### [WORK INSTRUCTIONS]
Search the material for the string "better", then return every line where it is found.
PROVIDED MATERIAL: Begin
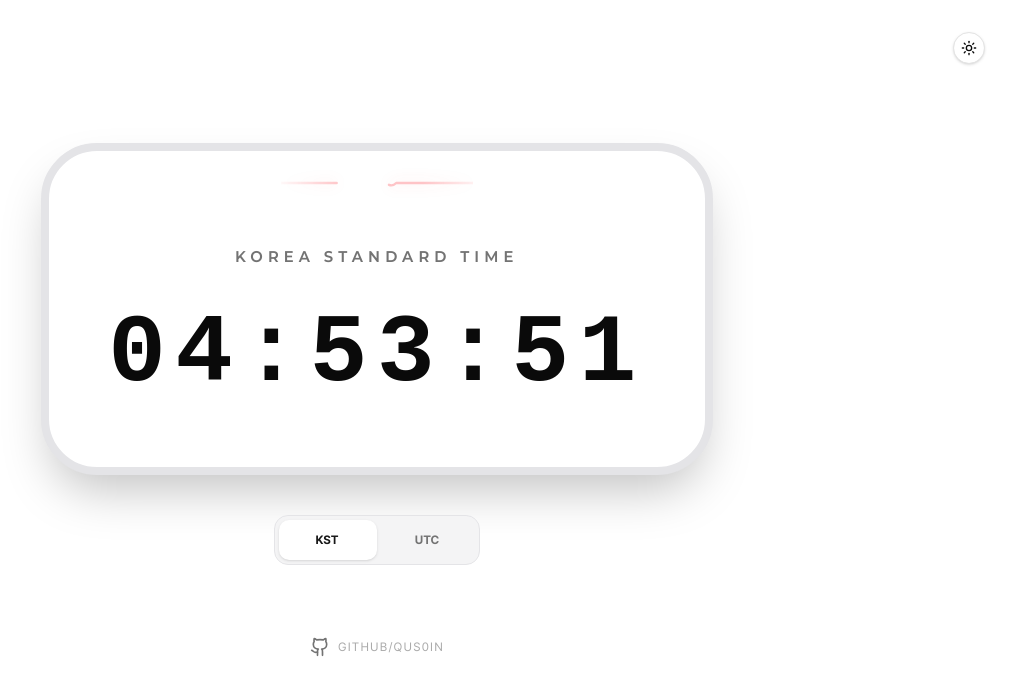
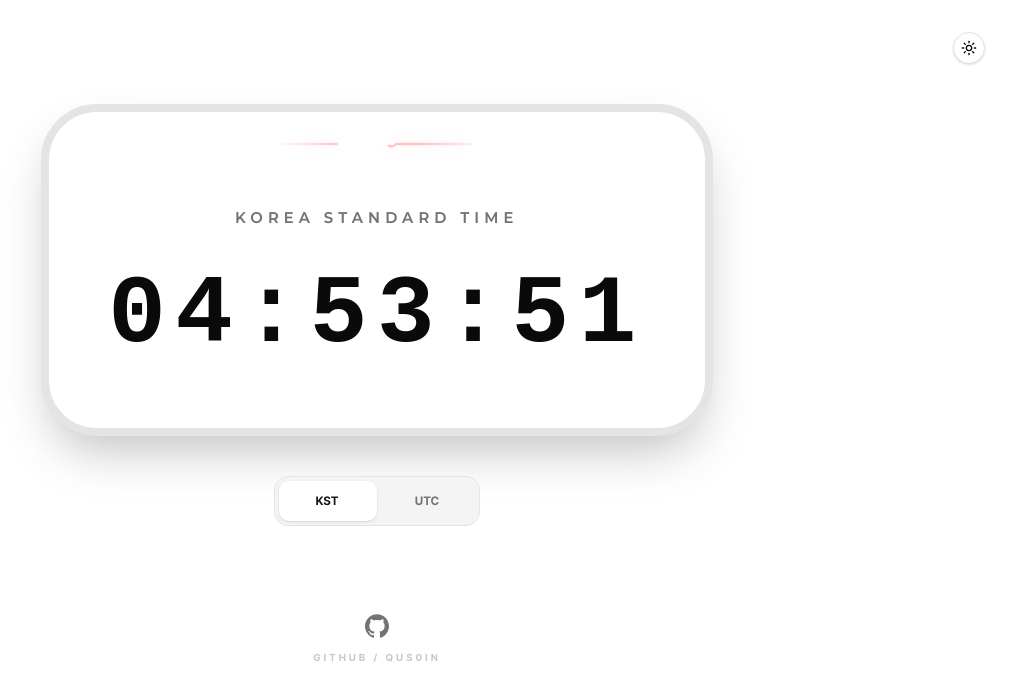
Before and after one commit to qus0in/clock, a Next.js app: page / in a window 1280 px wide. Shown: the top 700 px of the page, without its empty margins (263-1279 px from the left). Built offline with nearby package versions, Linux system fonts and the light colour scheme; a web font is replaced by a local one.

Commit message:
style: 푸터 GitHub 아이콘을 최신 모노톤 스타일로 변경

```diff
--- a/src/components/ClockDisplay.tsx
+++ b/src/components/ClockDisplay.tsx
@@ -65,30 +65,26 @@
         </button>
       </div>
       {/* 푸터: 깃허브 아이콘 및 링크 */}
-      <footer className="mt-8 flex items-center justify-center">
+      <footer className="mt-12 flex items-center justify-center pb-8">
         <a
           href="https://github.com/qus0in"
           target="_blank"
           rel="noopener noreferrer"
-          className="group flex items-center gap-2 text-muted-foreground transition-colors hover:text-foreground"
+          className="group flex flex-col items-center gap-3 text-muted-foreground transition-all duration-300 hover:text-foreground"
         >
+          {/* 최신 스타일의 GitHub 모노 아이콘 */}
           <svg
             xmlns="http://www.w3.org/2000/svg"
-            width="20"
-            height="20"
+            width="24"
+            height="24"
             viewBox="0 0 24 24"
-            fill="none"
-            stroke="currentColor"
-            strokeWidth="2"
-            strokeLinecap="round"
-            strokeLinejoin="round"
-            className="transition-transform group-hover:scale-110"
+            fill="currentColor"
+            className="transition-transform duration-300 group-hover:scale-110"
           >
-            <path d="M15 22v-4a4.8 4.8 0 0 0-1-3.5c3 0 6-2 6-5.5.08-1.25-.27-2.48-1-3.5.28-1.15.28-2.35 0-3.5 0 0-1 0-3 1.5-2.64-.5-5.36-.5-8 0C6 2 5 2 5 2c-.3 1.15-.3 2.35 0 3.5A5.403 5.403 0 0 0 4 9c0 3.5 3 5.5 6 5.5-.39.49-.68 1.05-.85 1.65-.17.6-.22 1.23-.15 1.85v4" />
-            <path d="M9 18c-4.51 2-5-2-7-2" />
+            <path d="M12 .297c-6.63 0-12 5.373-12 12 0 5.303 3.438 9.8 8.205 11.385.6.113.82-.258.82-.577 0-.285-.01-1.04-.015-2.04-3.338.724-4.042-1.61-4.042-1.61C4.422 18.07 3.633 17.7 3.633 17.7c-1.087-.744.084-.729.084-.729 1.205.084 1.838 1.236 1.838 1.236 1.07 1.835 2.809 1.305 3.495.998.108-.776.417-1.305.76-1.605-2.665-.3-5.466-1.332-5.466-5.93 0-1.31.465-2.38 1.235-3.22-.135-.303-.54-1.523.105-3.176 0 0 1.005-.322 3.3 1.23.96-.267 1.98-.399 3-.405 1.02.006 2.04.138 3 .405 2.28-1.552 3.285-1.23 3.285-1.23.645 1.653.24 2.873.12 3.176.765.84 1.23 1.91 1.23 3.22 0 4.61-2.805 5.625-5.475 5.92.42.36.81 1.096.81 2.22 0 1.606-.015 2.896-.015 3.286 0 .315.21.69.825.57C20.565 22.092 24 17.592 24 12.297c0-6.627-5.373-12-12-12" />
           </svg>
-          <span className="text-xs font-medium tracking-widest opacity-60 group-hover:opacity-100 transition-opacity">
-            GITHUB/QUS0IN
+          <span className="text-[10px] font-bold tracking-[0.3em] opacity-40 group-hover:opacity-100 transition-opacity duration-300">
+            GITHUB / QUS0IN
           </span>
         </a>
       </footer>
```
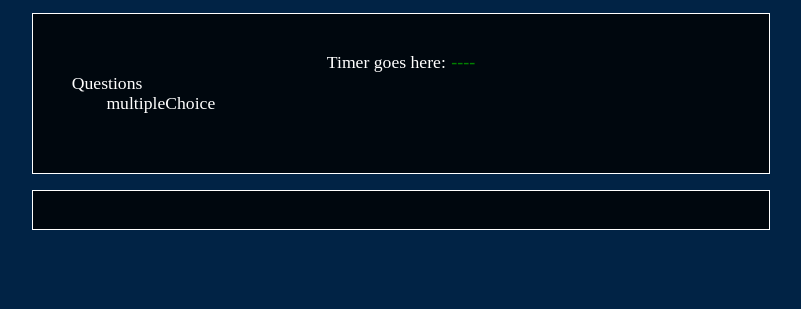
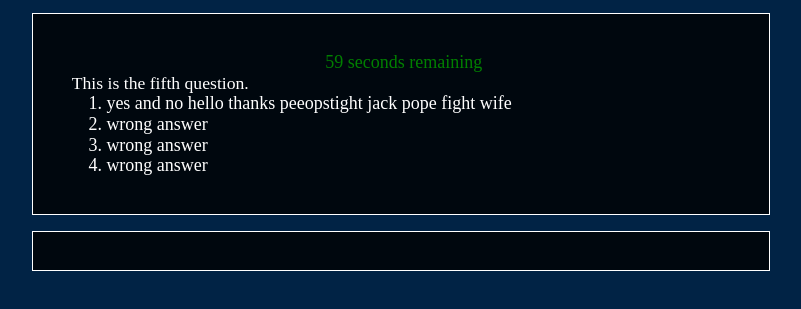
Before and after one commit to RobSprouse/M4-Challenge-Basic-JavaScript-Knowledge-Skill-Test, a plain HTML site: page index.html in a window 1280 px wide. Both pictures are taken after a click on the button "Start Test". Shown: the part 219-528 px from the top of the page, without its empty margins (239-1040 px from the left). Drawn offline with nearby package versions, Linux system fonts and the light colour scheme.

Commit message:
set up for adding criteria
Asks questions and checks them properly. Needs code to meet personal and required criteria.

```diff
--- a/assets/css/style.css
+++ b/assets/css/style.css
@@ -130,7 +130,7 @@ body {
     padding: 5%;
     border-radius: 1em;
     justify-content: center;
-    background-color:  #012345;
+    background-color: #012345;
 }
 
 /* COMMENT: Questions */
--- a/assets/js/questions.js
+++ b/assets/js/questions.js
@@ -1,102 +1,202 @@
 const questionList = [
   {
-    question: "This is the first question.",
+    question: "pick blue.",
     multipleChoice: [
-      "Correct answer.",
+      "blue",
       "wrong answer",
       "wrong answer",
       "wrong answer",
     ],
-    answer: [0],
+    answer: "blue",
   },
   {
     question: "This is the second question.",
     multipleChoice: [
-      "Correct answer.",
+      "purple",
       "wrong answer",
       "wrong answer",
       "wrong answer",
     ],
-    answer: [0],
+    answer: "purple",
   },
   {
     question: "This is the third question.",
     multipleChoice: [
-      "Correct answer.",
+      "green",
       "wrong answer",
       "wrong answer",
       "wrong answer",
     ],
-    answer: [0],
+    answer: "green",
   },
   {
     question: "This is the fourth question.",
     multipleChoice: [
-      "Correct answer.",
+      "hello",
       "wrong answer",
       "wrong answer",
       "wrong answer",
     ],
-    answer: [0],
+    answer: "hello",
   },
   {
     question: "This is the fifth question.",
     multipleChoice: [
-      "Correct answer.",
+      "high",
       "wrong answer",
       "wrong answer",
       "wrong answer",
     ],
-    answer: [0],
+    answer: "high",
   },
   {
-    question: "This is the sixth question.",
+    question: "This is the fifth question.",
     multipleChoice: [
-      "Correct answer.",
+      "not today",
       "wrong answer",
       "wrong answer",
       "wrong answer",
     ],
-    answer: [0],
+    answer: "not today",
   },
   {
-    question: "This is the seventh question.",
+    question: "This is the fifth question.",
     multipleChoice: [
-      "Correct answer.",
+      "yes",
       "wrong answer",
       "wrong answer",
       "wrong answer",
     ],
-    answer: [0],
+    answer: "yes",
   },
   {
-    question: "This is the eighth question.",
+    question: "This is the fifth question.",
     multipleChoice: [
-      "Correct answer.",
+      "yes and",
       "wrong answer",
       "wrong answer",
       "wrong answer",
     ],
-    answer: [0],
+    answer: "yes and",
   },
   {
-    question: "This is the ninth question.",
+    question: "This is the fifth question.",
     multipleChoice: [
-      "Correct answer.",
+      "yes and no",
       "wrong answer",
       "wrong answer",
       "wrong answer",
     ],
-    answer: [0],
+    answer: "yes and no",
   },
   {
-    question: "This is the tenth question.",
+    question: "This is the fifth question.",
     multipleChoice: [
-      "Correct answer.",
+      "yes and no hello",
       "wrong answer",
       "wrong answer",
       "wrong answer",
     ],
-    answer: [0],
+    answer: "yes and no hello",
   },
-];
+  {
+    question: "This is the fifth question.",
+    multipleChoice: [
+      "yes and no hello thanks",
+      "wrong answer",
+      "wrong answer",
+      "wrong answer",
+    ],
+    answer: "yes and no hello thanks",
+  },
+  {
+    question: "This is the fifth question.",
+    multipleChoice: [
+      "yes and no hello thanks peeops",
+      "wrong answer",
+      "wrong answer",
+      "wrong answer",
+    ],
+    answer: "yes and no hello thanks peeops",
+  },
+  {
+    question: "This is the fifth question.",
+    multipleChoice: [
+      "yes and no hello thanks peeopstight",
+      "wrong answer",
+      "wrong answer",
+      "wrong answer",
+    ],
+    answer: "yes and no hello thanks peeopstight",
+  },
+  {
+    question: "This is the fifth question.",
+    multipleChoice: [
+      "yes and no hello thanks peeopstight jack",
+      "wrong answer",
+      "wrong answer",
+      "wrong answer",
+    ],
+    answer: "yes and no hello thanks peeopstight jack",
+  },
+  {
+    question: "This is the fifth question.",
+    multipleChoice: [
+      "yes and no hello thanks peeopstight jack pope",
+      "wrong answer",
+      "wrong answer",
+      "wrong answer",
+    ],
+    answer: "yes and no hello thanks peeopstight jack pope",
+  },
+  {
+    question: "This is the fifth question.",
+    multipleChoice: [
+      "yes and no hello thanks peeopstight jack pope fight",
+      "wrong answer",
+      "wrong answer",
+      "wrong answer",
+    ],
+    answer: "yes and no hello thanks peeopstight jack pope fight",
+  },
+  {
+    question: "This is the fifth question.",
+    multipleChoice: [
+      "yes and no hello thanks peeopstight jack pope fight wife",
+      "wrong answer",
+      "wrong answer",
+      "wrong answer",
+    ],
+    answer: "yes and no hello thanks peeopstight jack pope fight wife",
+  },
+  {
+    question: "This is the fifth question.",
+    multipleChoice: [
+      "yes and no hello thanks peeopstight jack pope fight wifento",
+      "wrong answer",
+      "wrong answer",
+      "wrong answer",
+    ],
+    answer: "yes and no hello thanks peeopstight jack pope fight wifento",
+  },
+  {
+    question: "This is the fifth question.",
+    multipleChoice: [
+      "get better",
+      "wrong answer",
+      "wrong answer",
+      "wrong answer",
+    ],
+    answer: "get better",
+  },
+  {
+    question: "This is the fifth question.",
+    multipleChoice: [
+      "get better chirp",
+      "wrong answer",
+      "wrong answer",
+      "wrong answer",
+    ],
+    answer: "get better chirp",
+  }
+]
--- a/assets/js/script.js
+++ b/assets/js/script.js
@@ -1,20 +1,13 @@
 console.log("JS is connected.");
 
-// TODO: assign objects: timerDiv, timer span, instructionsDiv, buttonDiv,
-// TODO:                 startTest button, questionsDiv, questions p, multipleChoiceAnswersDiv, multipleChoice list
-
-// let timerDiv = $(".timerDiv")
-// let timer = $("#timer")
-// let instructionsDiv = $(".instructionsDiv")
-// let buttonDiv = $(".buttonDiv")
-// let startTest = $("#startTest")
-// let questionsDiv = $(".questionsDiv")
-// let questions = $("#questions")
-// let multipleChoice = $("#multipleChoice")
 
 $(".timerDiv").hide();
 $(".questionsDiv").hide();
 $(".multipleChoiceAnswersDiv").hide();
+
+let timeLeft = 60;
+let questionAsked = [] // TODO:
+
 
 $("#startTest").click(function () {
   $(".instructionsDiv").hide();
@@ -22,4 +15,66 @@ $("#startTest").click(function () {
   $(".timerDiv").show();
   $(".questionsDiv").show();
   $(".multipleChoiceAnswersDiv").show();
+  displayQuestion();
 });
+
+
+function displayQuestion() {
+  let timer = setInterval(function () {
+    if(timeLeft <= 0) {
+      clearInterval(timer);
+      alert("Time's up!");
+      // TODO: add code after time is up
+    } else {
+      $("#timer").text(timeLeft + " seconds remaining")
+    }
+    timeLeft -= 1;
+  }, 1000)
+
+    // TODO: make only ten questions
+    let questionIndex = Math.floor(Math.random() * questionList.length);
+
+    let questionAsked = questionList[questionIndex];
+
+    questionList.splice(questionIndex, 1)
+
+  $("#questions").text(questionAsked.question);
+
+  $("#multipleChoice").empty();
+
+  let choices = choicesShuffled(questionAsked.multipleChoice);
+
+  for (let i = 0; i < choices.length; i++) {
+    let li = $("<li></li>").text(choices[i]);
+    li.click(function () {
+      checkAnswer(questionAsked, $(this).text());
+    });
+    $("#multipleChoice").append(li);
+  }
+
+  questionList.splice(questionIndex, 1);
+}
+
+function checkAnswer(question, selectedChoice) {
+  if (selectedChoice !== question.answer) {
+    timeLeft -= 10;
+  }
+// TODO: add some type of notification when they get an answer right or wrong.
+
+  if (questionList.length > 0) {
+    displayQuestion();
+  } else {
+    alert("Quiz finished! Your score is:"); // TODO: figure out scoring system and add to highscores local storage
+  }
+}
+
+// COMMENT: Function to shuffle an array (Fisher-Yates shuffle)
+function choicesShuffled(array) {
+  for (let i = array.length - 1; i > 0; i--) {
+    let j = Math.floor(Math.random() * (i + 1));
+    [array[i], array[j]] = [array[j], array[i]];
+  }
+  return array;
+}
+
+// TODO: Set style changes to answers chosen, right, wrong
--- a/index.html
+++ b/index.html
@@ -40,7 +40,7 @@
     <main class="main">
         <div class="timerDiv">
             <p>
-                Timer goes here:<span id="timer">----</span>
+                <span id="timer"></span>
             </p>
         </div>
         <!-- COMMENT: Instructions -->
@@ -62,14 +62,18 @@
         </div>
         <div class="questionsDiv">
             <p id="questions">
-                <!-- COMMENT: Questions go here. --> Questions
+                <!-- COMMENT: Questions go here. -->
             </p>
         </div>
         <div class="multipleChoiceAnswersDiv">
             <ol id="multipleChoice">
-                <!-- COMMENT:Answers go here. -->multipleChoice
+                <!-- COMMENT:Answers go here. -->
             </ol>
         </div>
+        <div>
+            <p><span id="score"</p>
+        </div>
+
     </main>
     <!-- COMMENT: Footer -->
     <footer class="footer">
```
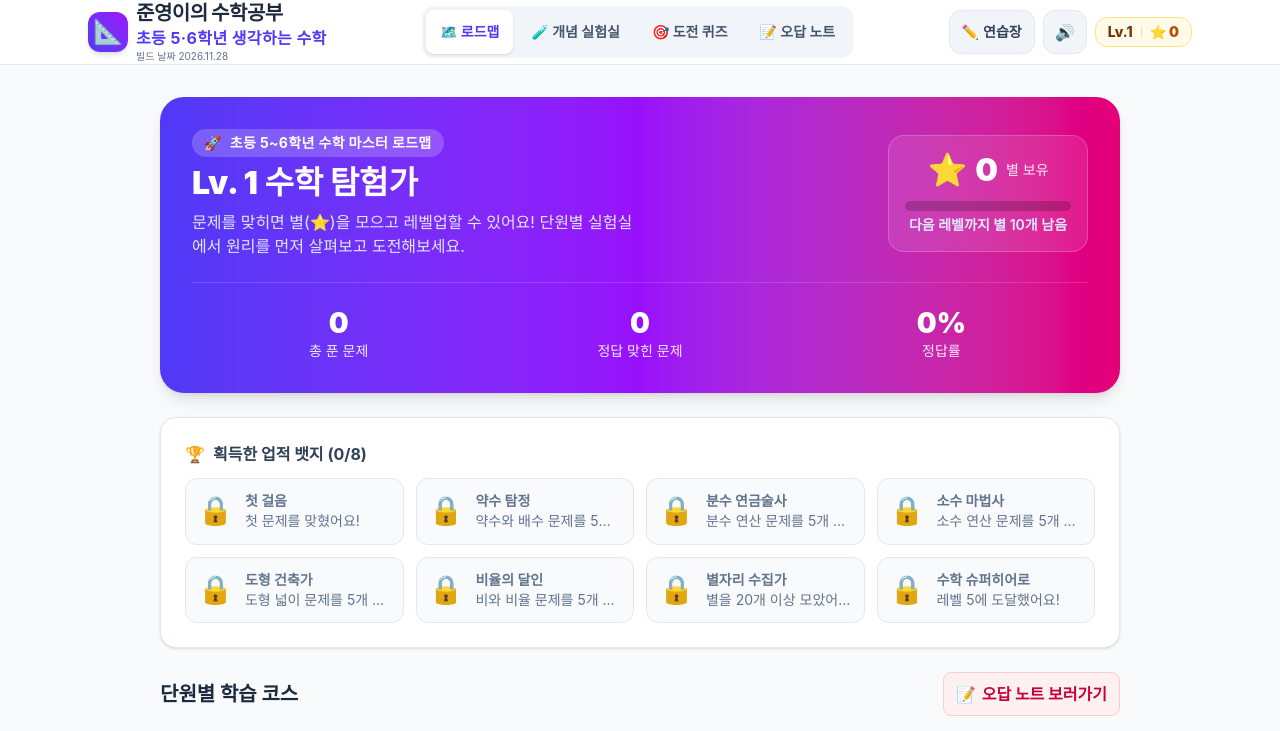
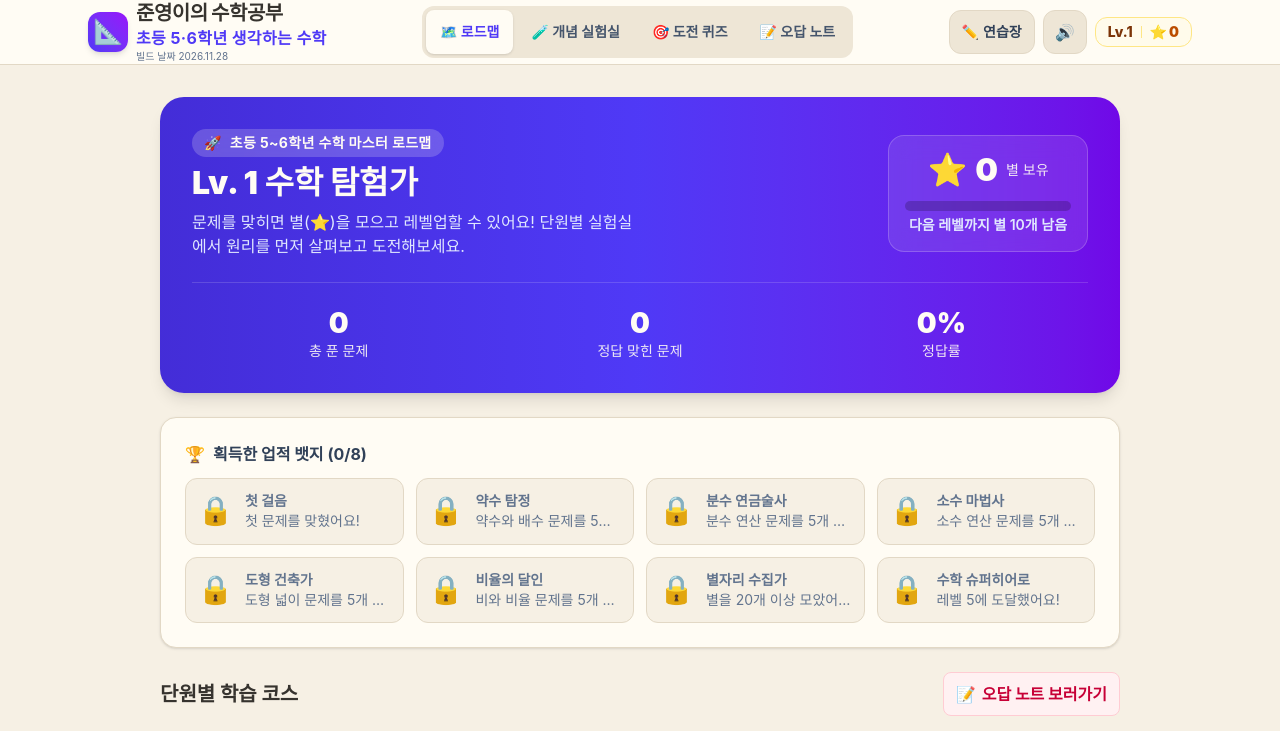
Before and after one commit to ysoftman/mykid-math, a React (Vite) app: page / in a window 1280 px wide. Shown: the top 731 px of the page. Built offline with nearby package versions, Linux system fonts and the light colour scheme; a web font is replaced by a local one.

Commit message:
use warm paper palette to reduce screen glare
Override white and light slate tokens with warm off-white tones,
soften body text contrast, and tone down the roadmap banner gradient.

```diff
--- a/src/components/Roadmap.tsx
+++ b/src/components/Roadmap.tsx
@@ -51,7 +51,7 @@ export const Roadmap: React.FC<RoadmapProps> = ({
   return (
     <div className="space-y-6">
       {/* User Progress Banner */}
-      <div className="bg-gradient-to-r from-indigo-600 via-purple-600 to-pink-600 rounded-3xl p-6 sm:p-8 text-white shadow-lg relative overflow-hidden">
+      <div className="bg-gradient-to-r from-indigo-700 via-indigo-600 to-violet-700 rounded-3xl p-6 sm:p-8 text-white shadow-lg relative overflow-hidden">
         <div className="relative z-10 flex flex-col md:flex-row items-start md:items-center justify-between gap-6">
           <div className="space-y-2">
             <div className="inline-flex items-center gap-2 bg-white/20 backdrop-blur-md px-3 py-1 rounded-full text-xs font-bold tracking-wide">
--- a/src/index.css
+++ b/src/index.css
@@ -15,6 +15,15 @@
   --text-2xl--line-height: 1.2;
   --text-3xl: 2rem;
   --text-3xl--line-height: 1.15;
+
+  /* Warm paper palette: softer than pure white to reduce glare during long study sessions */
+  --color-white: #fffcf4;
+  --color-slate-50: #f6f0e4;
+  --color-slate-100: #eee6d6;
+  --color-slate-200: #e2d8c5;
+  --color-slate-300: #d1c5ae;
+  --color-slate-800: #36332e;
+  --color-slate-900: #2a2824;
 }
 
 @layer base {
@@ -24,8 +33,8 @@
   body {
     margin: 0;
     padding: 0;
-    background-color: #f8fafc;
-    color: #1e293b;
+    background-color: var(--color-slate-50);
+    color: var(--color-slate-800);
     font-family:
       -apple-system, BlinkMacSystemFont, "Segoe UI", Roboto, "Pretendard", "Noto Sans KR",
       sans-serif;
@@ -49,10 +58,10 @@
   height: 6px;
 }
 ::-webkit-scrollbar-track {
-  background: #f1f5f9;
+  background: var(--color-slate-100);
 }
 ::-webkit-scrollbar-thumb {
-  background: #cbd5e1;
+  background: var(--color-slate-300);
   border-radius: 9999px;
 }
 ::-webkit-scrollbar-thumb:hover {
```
PROVIDED MATERIAL: End
### [RESULT]
+      "get better",
+    answer: "get better",
+      "get better chirp",
+    answer: "get better chirp",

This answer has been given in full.